In 1854 our subject came to Sangamon county, he and his brother having previously purchased land in Williams township, now occupied by the town of Williamsville. There they owned a section of land, to which they subsequently added until they had over eleven thousand acres, and in 1855 converted the original tract into a fine farm by breaking the land and the erection of good buildings. The brothers finally dissolved partnership and upon his property S. H. Jones laid out the village of Williamsville and subsequently made two additions to it. Our subject bought eight hundred acres south of the village, upon which he built several sets of farm buildings and for several years was very extensively engaged in general farming and stock raising, but in 1890 he retired from active labor and removed to Williamsville, where he bought improved property and has since lived retired. For several years he was a stockholder and director of the State National Bank of Springfield and is regarded as one of the ablest. His reputation is unassailable, for his enterprise and honorable methods have commended him to all with whom he has had any dealings.

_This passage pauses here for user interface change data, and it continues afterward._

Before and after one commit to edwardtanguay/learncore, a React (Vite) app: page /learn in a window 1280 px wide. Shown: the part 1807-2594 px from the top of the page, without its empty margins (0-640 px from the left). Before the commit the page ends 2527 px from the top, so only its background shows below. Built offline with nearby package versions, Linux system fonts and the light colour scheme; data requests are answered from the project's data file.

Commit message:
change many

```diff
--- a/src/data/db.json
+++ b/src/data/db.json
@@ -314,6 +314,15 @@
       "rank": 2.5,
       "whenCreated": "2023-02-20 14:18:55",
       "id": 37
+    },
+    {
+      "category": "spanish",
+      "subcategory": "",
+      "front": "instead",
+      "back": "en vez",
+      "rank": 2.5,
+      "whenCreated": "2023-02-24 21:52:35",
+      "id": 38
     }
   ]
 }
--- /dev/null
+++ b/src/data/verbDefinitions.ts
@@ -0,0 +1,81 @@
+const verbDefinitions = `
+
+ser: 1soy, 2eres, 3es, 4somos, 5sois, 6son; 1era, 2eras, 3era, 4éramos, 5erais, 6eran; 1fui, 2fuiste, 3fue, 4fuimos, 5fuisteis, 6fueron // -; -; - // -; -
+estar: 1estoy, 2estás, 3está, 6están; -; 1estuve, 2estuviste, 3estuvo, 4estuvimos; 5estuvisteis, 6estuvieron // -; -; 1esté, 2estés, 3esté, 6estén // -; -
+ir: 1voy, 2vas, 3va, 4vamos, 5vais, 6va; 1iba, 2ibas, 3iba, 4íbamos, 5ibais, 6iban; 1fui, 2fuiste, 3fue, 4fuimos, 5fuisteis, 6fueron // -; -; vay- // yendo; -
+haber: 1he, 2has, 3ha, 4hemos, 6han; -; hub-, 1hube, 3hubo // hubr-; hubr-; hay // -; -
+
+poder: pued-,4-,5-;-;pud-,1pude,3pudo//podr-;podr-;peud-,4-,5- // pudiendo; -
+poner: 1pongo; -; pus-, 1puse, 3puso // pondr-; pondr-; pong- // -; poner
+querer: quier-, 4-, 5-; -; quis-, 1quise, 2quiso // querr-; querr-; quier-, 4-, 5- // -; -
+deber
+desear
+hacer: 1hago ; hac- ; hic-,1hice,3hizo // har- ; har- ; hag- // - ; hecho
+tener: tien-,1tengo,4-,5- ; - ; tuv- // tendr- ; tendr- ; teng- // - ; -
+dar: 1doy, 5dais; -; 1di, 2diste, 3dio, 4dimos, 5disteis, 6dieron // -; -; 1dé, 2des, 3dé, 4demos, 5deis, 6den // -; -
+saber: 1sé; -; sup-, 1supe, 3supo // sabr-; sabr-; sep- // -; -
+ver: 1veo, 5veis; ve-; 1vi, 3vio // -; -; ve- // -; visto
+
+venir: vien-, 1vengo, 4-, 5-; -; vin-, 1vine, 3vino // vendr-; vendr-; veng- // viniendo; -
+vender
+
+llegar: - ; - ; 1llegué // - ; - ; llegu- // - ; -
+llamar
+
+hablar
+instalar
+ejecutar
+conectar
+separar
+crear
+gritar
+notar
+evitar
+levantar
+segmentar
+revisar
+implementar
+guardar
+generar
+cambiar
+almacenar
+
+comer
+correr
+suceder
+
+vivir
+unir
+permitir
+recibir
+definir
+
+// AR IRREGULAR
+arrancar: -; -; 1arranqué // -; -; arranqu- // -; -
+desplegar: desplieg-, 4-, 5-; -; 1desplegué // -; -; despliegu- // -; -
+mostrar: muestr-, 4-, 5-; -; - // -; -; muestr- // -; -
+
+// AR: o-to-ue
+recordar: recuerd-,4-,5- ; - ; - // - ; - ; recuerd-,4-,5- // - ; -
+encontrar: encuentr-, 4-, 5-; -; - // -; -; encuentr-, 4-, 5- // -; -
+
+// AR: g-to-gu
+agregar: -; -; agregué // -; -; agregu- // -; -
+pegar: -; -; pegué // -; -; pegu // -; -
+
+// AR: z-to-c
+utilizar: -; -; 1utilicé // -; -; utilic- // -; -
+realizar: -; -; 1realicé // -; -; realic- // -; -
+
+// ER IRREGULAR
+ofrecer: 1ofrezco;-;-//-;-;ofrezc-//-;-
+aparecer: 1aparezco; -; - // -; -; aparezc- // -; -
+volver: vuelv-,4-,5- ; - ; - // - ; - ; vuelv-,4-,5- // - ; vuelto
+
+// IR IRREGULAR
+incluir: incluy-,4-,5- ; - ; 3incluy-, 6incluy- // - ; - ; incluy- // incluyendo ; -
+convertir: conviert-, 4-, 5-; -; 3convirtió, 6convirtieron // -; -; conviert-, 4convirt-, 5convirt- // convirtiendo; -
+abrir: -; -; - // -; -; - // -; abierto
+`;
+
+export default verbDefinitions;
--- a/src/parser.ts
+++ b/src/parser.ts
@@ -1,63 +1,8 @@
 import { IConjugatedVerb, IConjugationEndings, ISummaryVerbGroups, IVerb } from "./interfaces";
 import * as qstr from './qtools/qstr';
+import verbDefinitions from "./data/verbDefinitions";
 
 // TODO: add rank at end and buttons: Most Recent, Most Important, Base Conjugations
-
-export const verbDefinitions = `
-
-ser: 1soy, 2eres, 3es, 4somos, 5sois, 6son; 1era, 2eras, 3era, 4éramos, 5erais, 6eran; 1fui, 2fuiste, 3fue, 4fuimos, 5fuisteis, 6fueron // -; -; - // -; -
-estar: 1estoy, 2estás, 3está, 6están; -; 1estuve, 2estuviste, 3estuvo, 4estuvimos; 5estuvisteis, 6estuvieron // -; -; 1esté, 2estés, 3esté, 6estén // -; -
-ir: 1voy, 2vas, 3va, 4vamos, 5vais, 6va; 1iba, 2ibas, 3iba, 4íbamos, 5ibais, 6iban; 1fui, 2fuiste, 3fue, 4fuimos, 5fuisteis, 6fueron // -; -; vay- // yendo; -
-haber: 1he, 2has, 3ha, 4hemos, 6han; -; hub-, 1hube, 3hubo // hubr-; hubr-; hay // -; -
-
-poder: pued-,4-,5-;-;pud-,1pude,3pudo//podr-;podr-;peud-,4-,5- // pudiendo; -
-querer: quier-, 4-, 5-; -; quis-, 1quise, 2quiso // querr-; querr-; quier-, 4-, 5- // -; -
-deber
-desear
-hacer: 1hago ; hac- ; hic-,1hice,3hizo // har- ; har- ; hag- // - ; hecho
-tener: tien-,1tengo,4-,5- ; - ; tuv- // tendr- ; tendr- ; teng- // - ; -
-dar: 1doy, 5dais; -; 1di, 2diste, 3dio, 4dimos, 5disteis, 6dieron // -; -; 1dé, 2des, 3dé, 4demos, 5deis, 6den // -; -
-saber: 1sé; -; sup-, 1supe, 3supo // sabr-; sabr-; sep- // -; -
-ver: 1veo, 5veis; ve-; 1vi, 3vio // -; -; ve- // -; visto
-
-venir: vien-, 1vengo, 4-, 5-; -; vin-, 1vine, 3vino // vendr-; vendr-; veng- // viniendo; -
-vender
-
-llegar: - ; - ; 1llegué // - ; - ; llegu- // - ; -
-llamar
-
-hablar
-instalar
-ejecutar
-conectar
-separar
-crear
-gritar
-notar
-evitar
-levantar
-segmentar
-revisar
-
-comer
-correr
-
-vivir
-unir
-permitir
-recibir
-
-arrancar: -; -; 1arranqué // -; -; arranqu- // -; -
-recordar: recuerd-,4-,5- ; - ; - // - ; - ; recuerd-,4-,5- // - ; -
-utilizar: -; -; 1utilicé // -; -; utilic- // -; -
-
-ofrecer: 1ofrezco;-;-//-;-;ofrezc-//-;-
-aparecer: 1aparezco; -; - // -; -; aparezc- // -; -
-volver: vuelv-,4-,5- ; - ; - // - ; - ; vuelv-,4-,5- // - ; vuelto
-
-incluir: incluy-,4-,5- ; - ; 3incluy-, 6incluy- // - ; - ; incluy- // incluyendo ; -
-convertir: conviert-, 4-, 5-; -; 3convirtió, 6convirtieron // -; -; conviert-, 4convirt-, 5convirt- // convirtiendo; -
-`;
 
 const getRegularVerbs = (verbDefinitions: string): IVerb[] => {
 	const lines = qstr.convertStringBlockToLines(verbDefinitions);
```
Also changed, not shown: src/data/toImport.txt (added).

In 1856 Mr. Jones was married in Pike county, Ohio, to Miss Mary A. Talbott, who was born and reared in that county and was a daughter of Thornton Talbott, originally from Virginia. By this union were born six children of whom three are still living, namely: Samuel T., the present circuit clerk of Sangamon county; Nellie M., wife of C. R. Taylor, who is an importer and dealer in horses, living in Williamsville; and a prominent business man of the county; and Milton E., who is engaged in the raising of fine stock and is in partnership with Mr. Taylor in the horse business. Those of the children now deceased are Jennie E., who died at the age of ten years; John F., who died at the age of one year, and Benjamin, who died at the age of four years. The wife and mother passed away in 1898, and Mr. Jones was again married in Springfield, October 8, 1902, to Mrs. Jemima Hussey, a native of east Tennessee and a daughter of Samuel Thompson, who died there. In her native state Mrs. Jones was first married to Joseph Gilbreath, and in 1852 they removed to Portland, Oregon, where he died and she later married W. S. Hussey. They came to Sangamon county, Illinois in 1864, and here Mr. Hussey died in 1885, leaving one son, Charles A., now a farmer of Williams township.

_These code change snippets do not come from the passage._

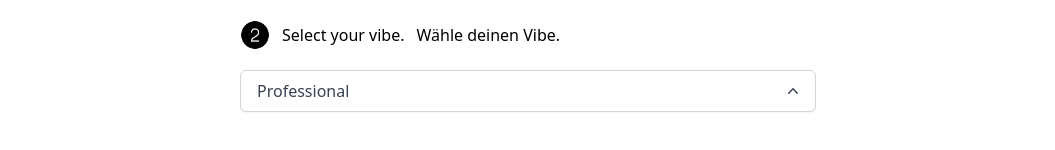
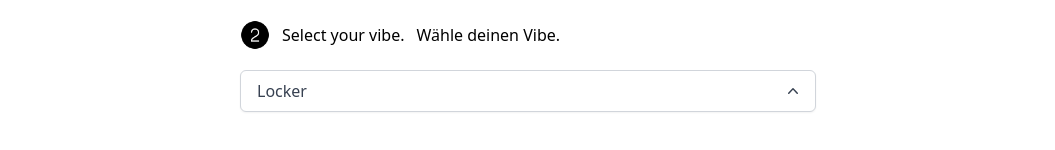
Before and after one commit to p100x/ai_wingman, a Next.js app: page / in a window 1280 px wide. Shown: the part 574-724 px from the top of the page, without its empty margins (112-1167 px from the left). Built offline with nearby package versions, Linux system fonts and the light colour scheme.

Commit message:
Update index.tsx

```diff
--- a/pages/index.tsx
+++ b/pages/index.tsx
@@ -16,7 +16,7 @@ import {
 const Home: NextPage = () => {
   const [loading, setLoading] = useState(false);
   const [bio, setBio] = useState('');
-  const [vibe, setVibe] = useState<VibeType>('Professional');
+  const [vibe, setVibe] = useState<VibeType>('Locker');
   const [generatedBios, setGeneratedBios] = useState<String>('');
   const bioRef = useRef<null | HTMLDivElement>(null);
   const scrollToBios = () => {
```
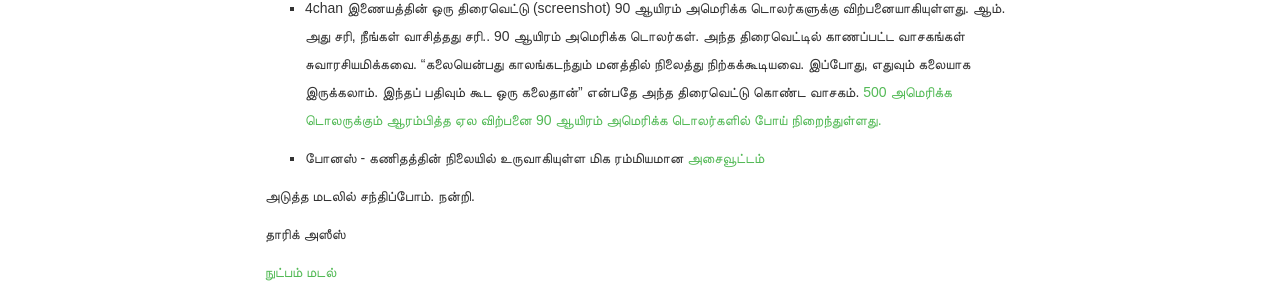
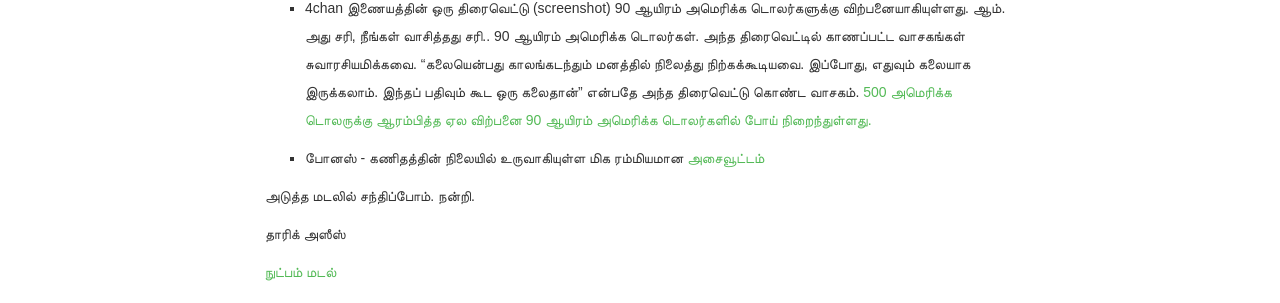
Before and after one commit to nutpam/nutpam-madal, a Jekyll site: the page built from _posts/2014-08-05-issue-9.md, in a window 1280 px wide. Shown: the part 512-815 px from the top of the page. Built offline with Jekyll 4.4.1, drawn with Linux system fonts in a browser that asks for light colours; nearby versions of some CDN libraries; some web fonts are replaced; comment, search, counter and statistics services are not loaded.

Commit message:
fixed typo

```diff
--- a/_posts/2014-08-05-issue-9.md
+++ b/_posts/2014-08-05-issue-9.md
@@ -15,7 +15,7 @@ issue: மடல் 09
 
 - நுண்ணுயிரியலின் அபிவிருத்திக்காகவும் ஆய்வுகளுக்காகவும் தன்னை அர்பணித்த, ஆனால், உலகமே மறந்துவிட்ட [பெண் விஞ்ஞானி இவர்](http://www.popsci.com/blog-network/ladybits/forgotten-woman-who-made-microbiology-possible)
 
-- 4chan இணையத்தின் ஒரு திரைவெட்டு (screenshot) 90 ஆயிரம் அமெரிக்க டொலர்களுக்கு விற்பனையாகியுள்ளது. ஆம். அது சரி, நீங்கள் வாசித்தது சரி.. 90 ஆயிரம் அமெரிக்க டொலர்கள். அந்த திரைவெட்டில் காணப்பட்ட வாசகங்கள் சுவாரசியமிக்கவை. "கலையென்பது காலங்கடந்தும் மனத்தில் நிலைத்து நிற்கக்கூடியவை. இப்போது, எதுவும் கலையாக இருக்கலாம். இந்தப் பதிவும் கூட ஒரு கலைதான்" என்பதே அந்த திரைவெட்டு கொண்ட வாசகம். [500 அமெரிக்க டொலருக்கும் ஆரம்பித்த ஏல விற்பனை 90 ஆயிரம் அமெரிக்க டொலர்களில் போய் நிறைந்துள்ளது.](http://www.cnet.com/news/4chan-screenshot-sells-for-90k-on-ebay/)
+- 4chan இணையத்தின் ஒரு திரைவெட்டு (screenshot) 90 ஆயிரம் அமெரிக்க டொலர்களுக்கு விற்பனையாகியுள்ளது. ஆம். அது சரி, நீங்கள் வாசித்தது சரி.. 90 ஆயிரம் அமெரிக்க டொலர்கள். அந்த திரைவெட்டில் காணப்பட்ட வாசகங்கள் சுவாரசியமிக்கவை. "கலையென்பது காலங்கடந்தும் மனத்தில் நிலைத்து நிற்கக்கூடியவை. இப்போது, எதுவும் கலையாக இருக்கலாம். இந்தப் பதிவும் கூட ஒரு கலைதான்" என்பதே அந்த திரைவெட்டு கொண்ட வாசகம். [500 அமெரிக்க டொலருக்கு ஆரம்பித்த ஏல விற்பனை 90 ஆயிரம் அமெரிக்க டொலர்களில் போய் நிறைந்துள்ளது.](http://www.cnet.com/news/4chan-screenshot-sells-for-90k-on-ebay/)
 
 - போனஸ் - கணிதத்தின் நிலையில் உருவாகியுள்ள மிக ரம்மியமான [அசைவூட்டம்](https://38.media.tumblr.com/a1acb16e4b116ae6950d93c086914978/tumblr_n6uulrbQTO1r2geqjo1_500.gif)
 
```
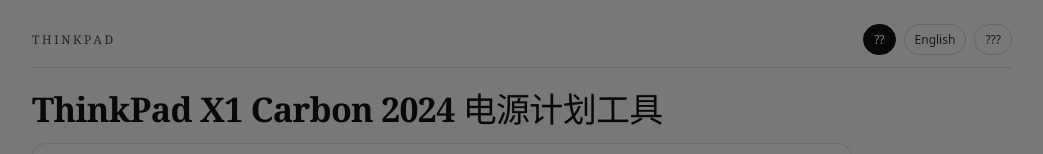
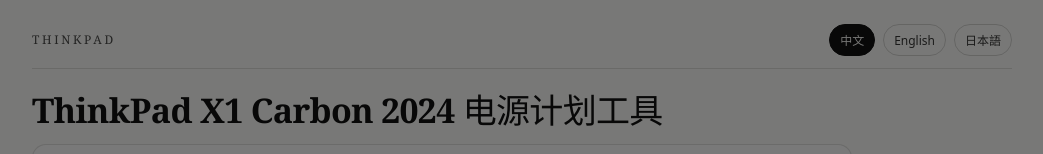
Before and after one commit to YuChenXin-ZJU/ThinkPad-X1C-Power-Optimizer, a website built with Vite: page index.html in a window 1280 px wide. Shown: the top 154 px of the page, without its empty margins (118-1161 px from the left). Built offline with nearby package versions, Linux system fonts and the light colour scheme.

Commit message:
Fix language labels in UI

```diff
--- a/index.html
+++ b/index.html
@@ -4,7 +4,7 @@
     <meta charset="UTF-8" />
     <link rel="stylesheet" href="/src/styles.css" />
     <meta name="viewport" content="width=device-width, initial-scale=1.0" />
-    <title>ThinkPad X1 ????</title>
+    <title>ThinkPad X1 Carbon 2024 Power Plan Tool</title>
     <script type="module" src="/src/main.ts" defer></script>
   </head>
 
@@ -13,9 +13,9 @@
       <header class="masthead">
         <div class="brand">ThinkPad</div>
         <div class="lang">
-          <button class="lang-btn" id="lang-zh" type="button">??</button>
+          <button class="lang-btn" id="lang-zh" type="button">中文</button>
           <button class="lang-btn" id="lang-en" type="button">English</button>
-          <button class="lang-btn" id="lang-ja" type="button">???</button>
+          <button class="lang-btn" id="lang-ja" type="button">日本語</button>
         </div>
       </header>
 
```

Politically Mr. Jones has been a stanch Republican since the organization of that party, voting for John C. Fremont, its first presidential candidate, in 1856. He has never sought or desired office, preferring to give his undivided attention to his business interests. Both he and his wife are members of the Methodist Episcopal church and are held in the highest esteem by all who know them. As an energetic, progressive business man Mr. Jones has done much for the development and upbuilding of this county and is numbered among its valued citizens. He is a worthy representative of that class of men who, while advancing individual success, also promote the p